Dr. Kathleen Collins of the University of Michigan and her colleagues report in this week's edition of the journal Nature Medicine that the HIV virus can infect long-lived bone marrow cells that eventually convert into blood cells.
The virus is dormant in the bone marrow cells, she said, but when those progenitor cells develop into blood cells, it can be reactivated and cause renewed infection. The virus kills the new blood cells and then moves on to infect other cells, said.

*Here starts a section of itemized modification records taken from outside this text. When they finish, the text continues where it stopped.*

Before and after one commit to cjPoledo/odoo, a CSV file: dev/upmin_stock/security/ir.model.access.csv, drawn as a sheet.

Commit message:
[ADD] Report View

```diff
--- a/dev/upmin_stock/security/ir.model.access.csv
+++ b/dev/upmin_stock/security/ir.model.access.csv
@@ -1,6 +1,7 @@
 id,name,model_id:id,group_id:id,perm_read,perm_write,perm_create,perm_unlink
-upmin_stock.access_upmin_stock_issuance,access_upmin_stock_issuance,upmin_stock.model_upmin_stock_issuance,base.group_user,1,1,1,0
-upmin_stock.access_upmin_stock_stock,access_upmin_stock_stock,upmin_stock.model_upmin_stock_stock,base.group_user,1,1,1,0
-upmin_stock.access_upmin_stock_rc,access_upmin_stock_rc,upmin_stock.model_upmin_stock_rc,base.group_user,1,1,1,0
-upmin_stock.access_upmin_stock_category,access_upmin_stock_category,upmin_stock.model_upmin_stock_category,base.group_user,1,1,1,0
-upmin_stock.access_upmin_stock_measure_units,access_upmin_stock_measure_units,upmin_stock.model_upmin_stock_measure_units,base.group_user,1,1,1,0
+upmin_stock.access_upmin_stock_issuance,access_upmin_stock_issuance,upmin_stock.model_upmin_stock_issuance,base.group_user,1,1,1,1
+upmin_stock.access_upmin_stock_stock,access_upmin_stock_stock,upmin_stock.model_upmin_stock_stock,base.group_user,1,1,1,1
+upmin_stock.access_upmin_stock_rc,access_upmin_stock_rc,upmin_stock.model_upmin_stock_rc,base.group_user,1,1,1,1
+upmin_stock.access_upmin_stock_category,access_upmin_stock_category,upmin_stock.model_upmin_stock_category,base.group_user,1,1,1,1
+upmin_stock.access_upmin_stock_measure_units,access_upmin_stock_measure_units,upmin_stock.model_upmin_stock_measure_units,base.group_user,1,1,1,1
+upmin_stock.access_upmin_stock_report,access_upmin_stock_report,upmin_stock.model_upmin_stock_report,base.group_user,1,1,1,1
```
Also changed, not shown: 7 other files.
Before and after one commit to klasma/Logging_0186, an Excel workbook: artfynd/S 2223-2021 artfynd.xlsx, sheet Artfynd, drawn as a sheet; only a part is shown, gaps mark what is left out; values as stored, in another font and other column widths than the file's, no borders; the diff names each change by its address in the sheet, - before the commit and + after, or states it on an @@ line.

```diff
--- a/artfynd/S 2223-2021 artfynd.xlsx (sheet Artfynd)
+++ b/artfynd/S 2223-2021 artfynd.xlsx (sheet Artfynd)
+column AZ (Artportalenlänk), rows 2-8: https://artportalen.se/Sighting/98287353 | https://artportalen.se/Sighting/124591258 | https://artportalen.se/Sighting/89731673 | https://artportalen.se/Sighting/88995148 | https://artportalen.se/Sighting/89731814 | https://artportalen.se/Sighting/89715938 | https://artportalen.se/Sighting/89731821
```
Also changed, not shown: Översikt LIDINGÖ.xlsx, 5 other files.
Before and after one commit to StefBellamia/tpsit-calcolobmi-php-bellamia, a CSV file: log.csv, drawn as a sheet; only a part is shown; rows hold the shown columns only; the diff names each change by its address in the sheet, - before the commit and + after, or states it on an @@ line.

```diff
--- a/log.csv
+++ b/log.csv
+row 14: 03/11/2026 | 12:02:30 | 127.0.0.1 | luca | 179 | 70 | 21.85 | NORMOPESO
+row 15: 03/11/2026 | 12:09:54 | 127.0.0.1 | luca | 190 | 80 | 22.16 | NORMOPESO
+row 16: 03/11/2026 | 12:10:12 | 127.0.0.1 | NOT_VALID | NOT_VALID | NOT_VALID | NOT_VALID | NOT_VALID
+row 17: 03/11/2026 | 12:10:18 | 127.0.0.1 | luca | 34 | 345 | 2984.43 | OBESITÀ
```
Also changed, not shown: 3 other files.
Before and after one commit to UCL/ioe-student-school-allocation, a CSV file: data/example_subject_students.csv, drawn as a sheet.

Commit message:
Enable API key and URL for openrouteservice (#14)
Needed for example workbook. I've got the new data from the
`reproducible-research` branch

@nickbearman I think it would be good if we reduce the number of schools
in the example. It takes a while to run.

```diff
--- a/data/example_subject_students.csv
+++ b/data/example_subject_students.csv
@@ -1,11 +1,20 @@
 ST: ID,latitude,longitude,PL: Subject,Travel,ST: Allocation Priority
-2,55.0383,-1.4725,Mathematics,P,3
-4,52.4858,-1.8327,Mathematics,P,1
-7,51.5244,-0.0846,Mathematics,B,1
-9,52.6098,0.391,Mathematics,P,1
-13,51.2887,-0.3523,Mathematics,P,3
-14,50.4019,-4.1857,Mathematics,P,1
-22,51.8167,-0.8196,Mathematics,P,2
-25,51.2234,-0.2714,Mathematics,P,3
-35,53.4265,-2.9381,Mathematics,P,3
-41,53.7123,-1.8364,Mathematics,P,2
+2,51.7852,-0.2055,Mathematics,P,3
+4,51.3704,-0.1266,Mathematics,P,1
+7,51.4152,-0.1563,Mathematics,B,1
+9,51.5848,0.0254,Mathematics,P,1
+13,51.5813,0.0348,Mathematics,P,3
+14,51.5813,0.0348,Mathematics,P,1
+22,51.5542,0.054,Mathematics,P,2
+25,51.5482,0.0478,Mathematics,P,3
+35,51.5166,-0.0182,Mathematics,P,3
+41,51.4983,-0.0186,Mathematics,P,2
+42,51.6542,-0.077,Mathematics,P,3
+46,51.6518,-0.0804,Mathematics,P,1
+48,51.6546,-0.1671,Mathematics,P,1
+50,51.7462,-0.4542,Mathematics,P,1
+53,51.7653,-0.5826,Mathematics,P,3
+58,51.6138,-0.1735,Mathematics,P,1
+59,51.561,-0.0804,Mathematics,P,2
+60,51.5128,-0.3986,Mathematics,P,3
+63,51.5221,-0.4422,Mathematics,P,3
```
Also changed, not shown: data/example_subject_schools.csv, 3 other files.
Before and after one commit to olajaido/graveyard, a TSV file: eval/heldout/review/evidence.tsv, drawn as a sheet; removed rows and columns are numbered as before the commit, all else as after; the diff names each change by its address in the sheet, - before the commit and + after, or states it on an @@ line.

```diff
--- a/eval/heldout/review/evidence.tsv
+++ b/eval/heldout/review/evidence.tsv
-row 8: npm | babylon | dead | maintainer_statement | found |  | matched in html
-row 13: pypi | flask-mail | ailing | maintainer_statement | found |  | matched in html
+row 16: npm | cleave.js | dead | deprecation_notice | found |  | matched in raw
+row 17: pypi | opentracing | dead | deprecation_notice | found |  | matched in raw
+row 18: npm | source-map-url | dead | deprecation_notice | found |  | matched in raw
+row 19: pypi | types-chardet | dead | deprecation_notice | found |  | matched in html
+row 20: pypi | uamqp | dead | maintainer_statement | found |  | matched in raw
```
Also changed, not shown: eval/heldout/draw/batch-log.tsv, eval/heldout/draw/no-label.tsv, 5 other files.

In recent years, drugs have reduced AIDS deaths sharply, but patients need to keep taking the medicines for life or the infection comes back, Dr. Collins said.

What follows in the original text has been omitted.